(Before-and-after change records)

○ ○ ○ ○

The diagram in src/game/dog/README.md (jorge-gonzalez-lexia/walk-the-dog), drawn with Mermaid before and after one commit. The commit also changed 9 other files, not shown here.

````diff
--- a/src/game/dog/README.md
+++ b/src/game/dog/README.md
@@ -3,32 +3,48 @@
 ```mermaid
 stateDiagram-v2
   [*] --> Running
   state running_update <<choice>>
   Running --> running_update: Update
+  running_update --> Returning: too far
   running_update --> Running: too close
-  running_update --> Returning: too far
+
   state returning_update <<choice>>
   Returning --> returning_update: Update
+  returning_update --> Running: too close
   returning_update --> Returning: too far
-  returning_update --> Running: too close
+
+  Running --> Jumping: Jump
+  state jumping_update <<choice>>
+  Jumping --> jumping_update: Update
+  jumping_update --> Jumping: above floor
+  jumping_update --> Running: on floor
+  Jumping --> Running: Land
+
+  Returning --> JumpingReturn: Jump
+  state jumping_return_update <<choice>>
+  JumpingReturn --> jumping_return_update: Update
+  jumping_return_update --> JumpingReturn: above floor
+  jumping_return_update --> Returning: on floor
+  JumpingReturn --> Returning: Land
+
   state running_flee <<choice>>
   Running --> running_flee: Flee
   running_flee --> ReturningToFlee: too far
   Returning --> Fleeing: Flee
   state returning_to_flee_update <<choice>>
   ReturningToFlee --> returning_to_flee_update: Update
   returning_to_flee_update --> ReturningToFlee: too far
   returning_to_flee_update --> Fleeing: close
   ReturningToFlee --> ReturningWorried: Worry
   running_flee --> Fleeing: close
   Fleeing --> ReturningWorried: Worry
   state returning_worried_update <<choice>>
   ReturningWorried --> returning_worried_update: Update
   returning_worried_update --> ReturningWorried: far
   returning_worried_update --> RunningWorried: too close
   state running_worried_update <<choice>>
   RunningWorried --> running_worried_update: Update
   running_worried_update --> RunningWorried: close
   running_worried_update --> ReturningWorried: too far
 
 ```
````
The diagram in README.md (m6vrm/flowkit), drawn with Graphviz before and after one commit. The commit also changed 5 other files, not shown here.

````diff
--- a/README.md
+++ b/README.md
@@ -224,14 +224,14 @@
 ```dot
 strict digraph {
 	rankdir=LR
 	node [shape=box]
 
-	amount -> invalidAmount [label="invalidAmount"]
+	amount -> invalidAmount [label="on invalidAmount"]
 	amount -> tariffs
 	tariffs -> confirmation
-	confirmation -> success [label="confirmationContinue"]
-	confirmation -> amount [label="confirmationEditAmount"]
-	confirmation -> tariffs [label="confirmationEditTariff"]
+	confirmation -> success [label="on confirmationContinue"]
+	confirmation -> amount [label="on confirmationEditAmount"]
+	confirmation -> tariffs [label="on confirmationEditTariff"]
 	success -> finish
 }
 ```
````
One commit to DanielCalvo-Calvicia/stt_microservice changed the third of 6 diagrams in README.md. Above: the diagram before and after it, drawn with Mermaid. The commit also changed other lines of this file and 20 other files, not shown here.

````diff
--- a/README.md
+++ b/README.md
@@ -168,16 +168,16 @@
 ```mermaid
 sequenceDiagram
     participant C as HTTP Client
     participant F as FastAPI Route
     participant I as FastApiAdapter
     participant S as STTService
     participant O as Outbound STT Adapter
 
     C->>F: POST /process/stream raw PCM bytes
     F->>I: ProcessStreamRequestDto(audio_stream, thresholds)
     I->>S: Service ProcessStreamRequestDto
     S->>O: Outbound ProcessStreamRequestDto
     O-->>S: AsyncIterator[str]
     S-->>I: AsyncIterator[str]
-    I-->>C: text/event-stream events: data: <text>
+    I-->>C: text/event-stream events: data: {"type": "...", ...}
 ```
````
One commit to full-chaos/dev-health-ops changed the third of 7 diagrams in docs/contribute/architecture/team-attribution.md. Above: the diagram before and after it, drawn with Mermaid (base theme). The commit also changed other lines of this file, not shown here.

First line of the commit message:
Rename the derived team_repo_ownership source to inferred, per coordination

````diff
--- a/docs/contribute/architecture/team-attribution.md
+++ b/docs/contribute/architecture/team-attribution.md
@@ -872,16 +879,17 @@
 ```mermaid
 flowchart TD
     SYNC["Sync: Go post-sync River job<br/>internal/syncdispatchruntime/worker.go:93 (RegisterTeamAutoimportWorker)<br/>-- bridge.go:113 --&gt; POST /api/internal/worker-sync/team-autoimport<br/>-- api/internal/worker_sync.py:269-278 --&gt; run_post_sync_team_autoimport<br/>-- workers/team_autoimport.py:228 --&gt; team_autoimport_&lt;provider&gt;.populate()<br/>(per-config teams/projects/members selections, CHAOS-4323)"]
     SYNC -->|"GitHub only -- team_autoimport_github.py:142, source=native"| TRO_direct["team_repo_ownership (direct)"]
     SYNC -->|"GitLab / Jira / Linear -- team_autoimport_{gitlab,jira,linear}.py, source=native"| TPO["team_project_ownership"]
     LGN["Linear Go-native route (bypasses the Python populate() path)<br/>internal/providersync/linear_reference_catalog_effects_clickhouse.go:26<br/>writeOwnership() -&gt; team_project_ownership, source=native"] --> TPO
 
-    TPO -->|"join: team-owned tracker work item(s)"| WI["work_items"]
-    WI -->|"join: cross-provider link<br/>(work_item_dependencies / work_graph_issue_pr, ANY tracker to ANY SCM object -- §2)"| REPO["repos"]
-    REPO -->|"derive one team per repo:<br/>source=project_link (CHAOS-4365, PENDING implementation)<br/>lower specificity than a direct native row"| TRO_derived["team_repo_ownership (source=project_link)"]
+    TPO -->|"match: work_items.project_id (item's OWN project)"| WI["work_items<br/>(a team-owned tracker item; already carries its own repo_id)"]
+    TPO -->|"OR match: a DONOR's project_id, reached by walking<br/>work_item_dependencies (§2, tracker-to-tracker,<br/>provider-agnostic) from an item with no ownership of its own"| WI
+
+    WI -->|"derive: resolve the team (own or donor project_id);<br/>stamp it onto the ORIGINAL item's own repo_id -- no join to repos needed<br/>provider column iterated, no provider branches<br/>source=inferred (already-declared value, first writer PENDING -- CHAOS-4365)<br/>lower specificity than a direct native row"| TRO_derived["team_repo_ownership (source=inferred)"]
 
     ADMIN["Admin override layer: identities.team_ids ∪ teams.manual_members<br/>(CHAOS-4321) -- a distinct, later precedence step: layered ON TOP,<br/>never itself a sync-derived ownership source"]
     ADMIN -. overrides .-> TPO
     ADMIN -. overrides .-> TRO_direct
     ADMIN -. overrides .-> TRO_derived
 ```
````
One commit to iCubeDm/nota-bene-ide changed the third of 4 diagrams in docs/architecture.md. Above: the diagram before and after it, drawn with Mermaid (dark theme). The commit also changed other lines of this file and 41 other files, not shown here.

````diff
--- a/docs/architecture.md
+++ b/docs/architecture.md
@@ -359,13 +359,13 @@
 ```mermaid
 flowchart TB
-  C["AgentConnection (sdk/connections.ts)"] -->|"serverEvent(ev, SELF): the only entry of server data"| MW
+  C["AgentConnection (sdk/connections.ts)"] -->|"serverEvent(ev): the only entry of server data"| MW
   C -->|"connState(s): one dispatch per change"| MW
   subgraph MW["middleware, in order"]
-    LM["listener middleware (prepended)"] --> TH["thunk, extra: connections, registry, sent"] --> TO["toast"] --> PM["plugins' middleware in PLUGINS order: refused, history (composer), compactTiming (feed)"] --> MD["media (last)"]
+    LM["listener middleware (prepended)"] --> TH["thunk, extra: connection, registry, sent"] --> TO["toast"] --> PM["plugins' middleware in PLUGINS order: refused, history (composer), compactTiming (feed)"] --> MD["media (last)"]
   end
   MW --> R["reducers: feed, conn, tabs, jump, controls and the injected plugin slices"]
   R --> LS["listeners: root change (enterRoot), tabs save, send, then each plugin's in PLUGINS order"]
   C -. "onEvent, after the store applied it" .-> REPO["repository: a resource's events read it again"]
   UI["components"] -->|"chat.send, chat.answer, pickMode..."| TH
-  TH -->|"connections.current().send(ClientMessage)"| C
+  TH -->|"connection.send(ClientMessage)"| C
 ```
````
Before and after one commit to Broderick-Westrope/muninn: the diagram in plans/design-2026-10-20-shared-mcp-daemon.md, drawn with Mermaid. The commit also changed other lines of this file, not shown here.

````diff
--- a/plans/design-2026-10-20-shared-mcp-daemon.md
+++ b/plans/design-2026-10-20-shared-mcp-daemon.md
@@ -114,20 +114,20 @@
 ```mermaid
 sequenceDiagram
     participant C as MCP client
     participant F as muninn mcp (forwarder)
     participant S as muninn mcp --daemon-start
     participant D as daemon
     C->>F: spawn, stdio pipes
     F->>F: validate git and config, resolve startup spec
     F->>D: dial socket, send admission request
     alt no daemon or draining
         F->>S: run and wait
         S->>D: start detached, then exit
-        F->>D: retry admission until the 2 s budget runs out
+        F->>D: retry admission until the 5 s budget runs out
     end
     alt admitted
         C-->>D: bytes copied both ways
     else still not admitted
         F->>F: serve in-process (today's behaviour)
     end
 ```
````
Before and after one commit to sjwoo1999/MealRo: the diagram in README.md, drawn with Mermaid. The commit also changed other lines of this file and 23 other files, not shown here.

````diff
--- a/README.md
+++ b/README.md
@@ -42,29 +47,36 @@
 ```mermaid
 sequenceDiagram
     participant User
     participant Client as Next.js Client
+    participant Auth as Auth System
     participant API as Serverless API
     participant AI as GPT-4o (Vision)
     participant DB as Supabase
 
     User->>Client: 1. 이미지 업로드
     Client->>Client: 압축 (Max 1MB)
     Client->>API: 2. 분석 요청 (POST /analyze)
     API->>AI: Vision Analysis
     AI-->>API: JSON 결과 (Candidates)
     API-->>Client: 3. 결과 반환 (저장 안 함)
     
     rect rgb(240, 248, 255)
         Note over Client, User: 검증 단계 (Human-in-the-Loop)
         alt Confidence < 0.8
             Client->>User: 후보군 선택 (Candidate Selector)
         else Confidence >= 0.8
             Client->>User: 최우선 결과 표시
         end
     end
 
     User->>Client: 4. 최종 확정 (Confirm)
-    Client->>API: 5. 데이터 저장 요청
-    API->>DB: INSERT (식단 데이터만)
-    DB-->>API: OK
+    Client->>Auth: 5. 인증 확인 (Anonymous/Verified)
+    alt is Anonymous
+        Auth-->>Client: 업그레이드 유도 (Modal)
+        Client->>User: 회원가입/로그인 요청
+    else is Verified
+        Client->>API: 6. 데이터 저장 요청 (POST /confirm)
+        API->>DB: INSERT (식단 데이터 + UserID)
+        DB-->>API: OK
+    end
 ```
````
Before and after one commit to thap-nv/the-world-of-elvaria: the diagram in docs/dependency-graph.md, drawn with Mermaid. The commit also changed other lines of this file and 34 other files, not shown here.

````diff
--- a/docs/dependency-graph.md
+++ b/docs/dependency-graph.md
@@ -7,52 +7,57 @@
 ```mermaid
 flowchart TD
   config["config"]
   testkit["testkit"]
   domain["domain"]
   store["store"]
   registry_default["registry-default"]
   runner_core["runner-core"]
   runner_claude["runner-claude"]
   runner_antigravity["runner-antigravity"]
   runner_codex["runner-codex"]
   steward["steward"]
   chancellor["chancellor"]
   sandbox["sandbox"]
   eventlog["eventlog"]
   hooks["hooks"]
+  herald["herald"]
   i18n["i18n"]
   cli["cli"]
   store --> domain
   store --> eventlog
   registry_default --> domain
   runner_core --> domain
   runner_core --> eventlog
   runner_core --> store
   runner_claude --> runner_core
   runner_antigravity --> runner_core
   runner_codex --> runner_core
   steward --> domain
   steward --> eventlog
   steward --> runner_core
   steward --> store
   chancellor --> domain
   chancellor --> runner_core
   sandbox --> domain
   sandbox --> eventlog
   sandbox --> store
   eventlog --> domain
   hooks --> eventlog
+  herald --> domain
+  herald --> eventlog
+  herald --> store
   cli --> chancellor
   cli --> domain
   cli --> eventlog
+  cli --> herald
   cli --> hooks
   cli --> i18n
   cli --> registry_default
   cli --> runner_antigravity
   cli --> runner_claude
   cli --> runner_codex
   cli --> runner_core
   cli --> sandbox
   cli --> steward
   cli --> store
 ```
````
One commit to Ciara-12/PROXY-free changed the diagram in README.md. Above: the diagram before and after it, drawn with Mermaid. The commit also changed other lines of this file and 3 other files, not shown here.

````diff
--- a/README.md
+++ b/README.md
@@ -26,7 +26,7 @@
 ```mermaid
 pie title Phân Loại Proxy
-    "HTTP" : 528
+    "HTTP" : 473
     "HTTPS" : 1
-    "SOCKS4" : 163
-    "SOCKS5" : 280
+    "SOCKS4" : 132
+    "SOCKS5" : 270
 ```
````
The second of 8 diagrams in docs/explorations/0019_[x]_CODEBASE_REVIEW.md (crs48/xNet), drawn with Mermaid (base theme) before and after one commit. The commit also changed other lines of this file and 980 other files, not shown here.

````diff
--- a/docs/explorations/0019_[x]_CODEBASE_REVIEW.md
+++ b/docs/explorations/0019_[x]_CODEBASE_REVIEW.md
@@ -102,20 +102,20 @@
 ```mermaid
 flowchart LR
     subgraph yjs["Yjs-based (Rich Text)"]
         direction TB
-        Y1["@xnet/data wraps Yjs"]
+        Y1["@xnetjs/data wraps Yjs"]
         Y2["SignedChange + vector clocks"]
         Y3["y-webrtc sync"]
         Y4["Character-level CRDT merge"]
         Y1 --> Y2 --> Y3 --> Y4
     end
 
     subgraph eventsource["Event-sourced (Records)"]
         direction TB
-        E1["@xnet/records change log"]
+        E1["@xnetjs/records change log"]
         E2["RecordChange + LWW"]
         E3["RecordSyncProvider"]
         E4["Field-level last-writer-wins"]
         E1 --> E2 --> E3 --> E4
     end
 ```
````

○ ○ ○ ○

▶ _Work request_:
Find the word "steward" in the records. Copy every line it appears in.

▶ _Response area_:
   steward["steward"]
   steward --> domain
   steward --> eventlog
   steward --> runner_core
   steward --> store
   cli --> steward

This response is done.